Act II commences with the increasingly demented overture of Phil Graham, President and publisher of the Washington Post, addressing the 1963 American Newspaper Publishers Conference. With an extreme lack of composure, he spills the secrets related to JFK and his mistress Mary Pinchot Meyer, who were evidently experimenting with LSD in the White House (depicted in the opera with shadow figures).
Richard Alpert, aka Ram Dass, spikes the champagne at Timothy Leary’s wedding. (One of our librettists, Gerd Stern, was present for the occasion.) Laura Huxley assists Aldous on his deathbed with an injection of LSD, per his request, as the assassination of JFK is simultaneously broadcast. Mary Meyer is viciously murdered one year after JFK’s death— friends and relatives race to find her tell-all diary. Years later, Cord Meyer, former CIA operative and her ex-husband, bitterly spills the truth about her still-unsolved murder, from his wheelchair in a nursing home. Sid Gottlieb, CIA spook who retired to run a leper hospital in India, returns as a goat-herder in Virginia; surrounded in his log cabin by all the surviving characters, they extol the Zen of Now.

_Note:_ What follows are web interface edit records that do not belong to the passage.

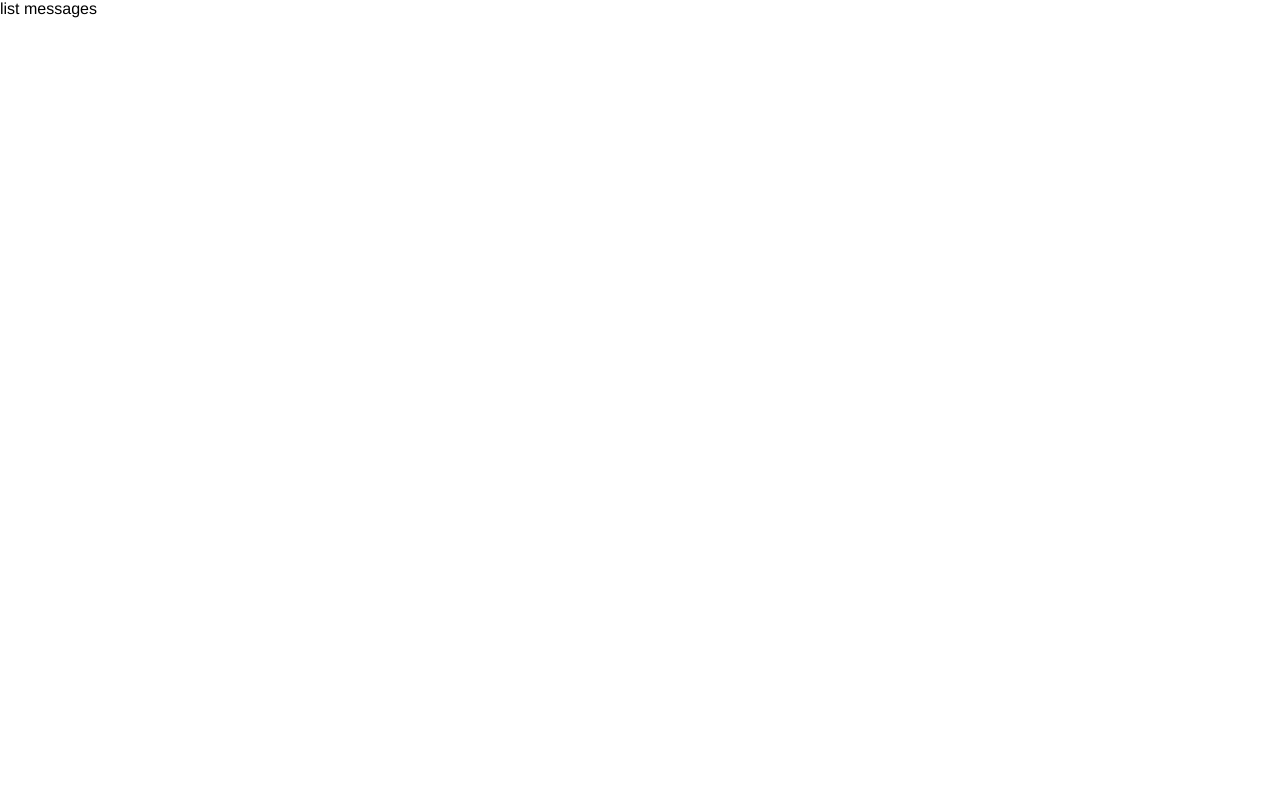
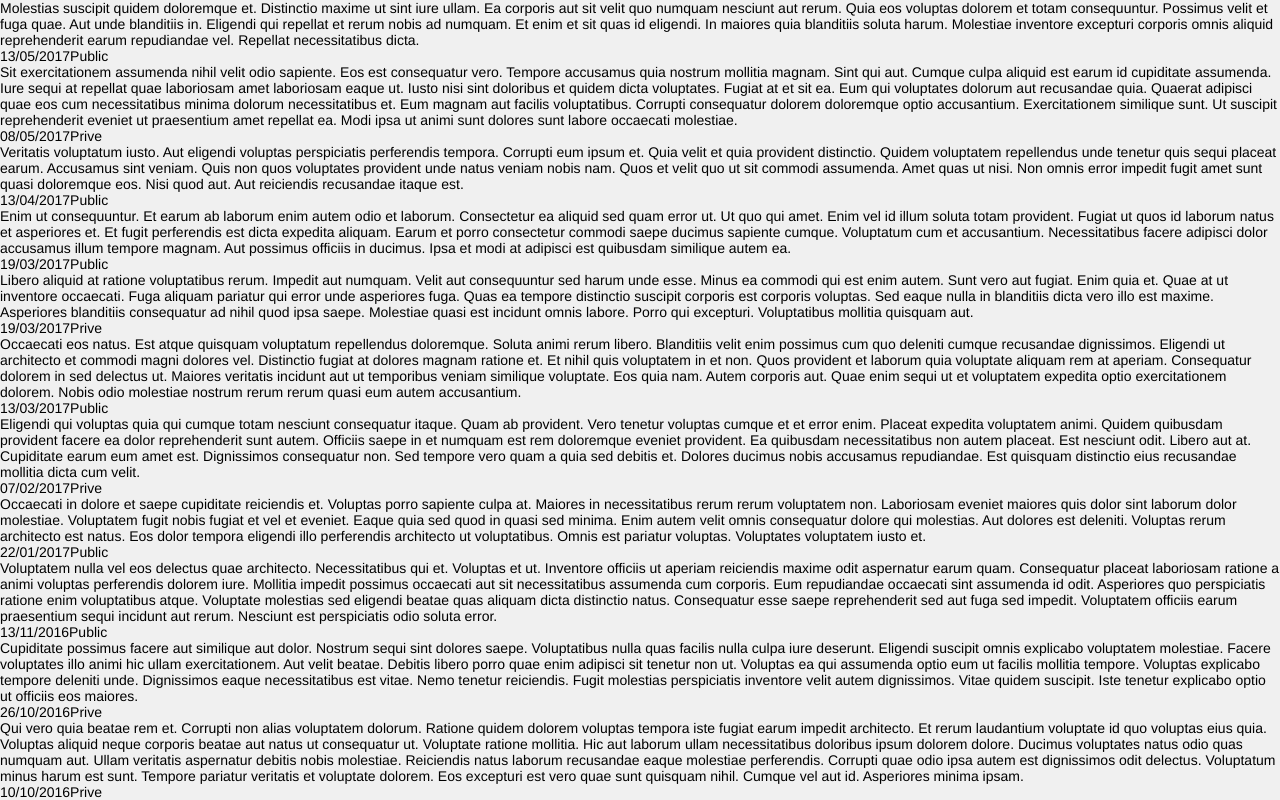
Before and after one commit to samouss/micro-messages, a React app: page / in a window 1280 px wide. Shown: the top 800 px of the page. Built offline with nearby package versions, Linux system fonts and the light colour scheme.

Commit message:
feat(App): tie components

```diff
--- a/src/App.css
+++ b/src/App.css
@@ -3,4 +3,26 @@ body {
   padding: 0;
   margin: 0;
   font-family: "HelveticaNeue-Light", "Helvetica Neue Light", "Helvetica Neue", Helvetica, Arial, "Lucida Grande", sans-serif;
+  box-sizing: border-box;
+  font-size: 14px;
+  background-color: #F0F0F0;
 }
+
+*, *:before, *:after {
+  box-sizing: inherit;
+}
+
+ul {
+  list-style: none;
+  padding: 0;
+  margin: 0;
+}
+
+a {
+  text-decoration: none;
+  color: inherit;
+}
+
+p {
+  margin: 0;
+}
--- a/src/App.js
+++ b/src/App.js
@@ -3,27 +3,25 @@
 import React from 'react';
 import { Provider } from 'react-redux';
 import { BrowserRouter as Router, Route } from 'react-router-dom';
-import configureStore from './store/configureStore';
+import configureStore from 'store/configureStore';
+import Layout from 'components/Layout';
+import Sidebar from 'components/Sidebar';
+import VisibleMessagesList from 'modules/messages/containers/VisibleMessagesList';
+import VisibleMessage from 'modules/messages/containers/VisibleMessage';
 import './App.css';
-
-const List = () => (
-  <div>list messages</div>
-);
-
-const Message = () => (
-  <div>view message</div>
-);
 
 const store = configureStore();
 
 const App = () => (
   <Provider store={store}>
     <Router>
-      <div>
-        <List />
+      <Layout>
+        <Sidebar>
+          <Route component={VisibleMessagesList} />
+        </Sidebar>
 
-        <Route path="/:messageId" component={Message} />
-      </div>
+        <Route path="/:messageId" component={VisibleMessage} />
+      </Layout>
     </Router>
   </Provider>
 );
```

Total of 12 principals (with double-casting):
LSD, Love, Sex, and Death (coloratura, lyric soprano, mezzo; S doubles as Mary, D as Laura)
Albert Hofmann, chemist who first synthesized lysergic acid diethylamide (tenor)
Allen Dulles, fifth director of CIA (bass; doubles as Cord)
Sid Gottlieb, head of CIA’s secret Project MK-Ultra (baritone; doubles as James) George Hunter White, head of CIA's Operation Midnight Climax (tenor; doubles as Francis and Humphrey) Humphrey Osmond, psychiatrist who coined the word ‘psychedelic’ (tenor; doubles as Francis and George) Aldous Huxley, writer (lyric baritone)
Laura Huxley, wife of Aldous (mezzo; doubles as D)
Phil Grahm, publisher and co-owner of The Washington Post (dramatic baritone)
Richard Alpert, aka Ram Dass, spiritual seeker/teacher and writer (tenor)
Timothy Leary, psychologist and writer, instigator (high tenor)
Mary Pinchot Meyer, JFK’s lover and confidant (lyric soprano; doubles as S)
Katherine Graham, widow of Phil Graham and publisher/owner of The Washington Post (contralto)
Cord Meyer, CIA official and Mary Meyer’s ex-husband (bass; doubles as Allen) Francis Crick, co-discoverer of DNA (tenor; doubles as Humphrey and George) James Watson, co-discoverer of DNA (baritone; doubles as Sid)
Chorus: Partch instrumentalists (functioning as prisoners, divinity students, CIA employees, Hitchcocks of the Mellon family, and Georgetown Ladies)
Orchestra: flute, clarinet/bass clar., bassoon, contrabassoon, horn, trumpet, piano/celesta, harp, percussion, 2
violins, viola, cello, contrabass
Partch instruments: kithara, surrogate kithara, chromelodeon, diamond marimba, bass marimba, cloud chamber bowls, harmonic canon
See "MEDIA" tab to view photographs of the Partch instruments, videos of scenes performed at the the Wallis Annenberg Theater in Beverly Hills (First Take showcase), a video of the Tim and Mary scene performed at the Schindler House in Los Angeles, and historical figures on which the characters are based.